ACTIVITY ▸
Every line of the data that contains the string "width" must be copied.

Dataset items:
*** Begin section ***
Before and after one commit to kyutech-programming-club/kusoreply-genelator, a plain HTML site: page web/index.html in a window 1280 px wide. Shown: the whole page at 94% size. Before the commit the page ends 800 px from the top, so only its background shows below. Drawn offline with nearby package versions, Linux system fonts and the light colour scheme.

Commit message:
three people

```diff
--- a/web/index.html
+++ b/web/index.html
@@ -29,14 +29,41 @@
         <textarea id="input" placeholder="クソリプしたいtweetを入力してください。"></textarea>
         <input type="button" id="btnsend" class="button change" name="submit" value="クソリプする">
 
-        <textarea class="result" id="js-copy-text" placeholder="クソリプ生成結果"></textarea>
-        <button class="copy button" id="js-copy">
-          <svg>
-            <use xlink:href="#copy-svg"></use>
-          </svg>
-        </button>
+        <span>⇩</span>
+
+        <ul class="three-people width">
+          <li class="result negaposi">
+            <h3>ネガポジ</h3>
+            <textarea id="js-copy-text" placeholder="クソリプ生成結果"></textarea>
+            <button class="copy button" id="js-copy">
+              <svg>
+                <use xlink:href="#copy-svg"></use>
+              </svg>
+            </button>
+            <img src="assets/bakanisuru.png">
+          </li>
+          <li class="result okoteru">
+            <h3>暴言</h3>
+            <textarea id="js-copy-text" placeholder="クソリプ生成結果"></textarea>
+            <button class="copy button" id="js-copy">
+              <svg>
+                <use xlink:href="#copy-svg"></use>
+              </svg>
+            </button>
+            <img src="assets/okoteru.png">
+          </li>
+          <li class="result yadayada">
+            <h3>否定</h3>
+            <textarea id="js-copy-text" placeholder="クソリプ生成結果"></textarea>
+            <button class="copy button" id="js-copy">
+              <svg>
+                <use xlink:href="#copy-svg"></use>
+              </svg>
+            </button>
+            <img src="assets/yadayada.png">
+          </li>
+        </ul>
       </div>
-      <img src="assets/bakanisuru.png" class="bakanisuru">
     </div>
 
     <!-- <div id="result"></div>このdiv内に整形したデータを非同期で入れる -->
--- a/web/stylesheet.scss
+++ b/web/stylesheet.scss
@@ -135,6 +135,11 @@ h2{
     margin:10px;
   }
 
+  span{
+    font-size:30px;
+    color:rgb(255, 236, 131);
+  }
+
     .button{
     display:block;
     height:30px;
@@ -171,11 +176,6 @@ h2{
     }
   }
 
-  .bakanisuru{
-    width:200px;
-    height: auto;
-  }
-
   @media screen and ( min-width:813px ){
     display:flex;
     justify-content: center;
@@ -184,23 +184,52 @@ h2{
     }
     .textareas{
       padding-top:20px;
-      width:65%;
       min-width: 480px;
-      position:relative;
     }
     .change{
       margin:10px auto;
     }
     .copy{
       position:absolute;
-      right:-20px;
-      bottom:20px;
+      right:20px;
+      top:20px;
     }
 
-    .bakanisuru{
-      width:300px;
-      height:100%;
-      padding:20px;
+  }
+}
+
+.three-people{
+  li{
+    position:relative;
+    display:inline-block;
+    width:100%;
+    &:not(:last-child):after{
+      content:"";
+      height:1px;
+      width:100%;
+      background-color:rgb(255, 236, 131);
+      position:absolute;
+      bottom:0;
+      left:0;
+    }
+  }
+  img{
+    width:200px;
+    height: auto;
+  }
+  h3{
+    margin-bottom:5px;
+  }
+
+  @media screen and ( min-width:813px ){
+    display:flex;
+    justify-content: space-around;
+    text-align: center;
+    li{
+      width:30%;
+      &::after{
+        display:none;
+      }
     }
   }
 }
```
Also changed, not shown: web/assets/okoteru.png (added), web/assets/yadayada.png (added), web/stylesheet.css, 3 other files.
*** End section ***
SOLVED PROBLEM ▸
+        <ul class="three-people width">
-    width:200px;
   @media screen and ( min-width:813px ){
-      width:65%;
       min-width: 480px;
-      width:300px;
+    width:100%;
+      width:100%;
+    width:200px;
+  @media screen and ( min-width:813px ){
+      width:30%;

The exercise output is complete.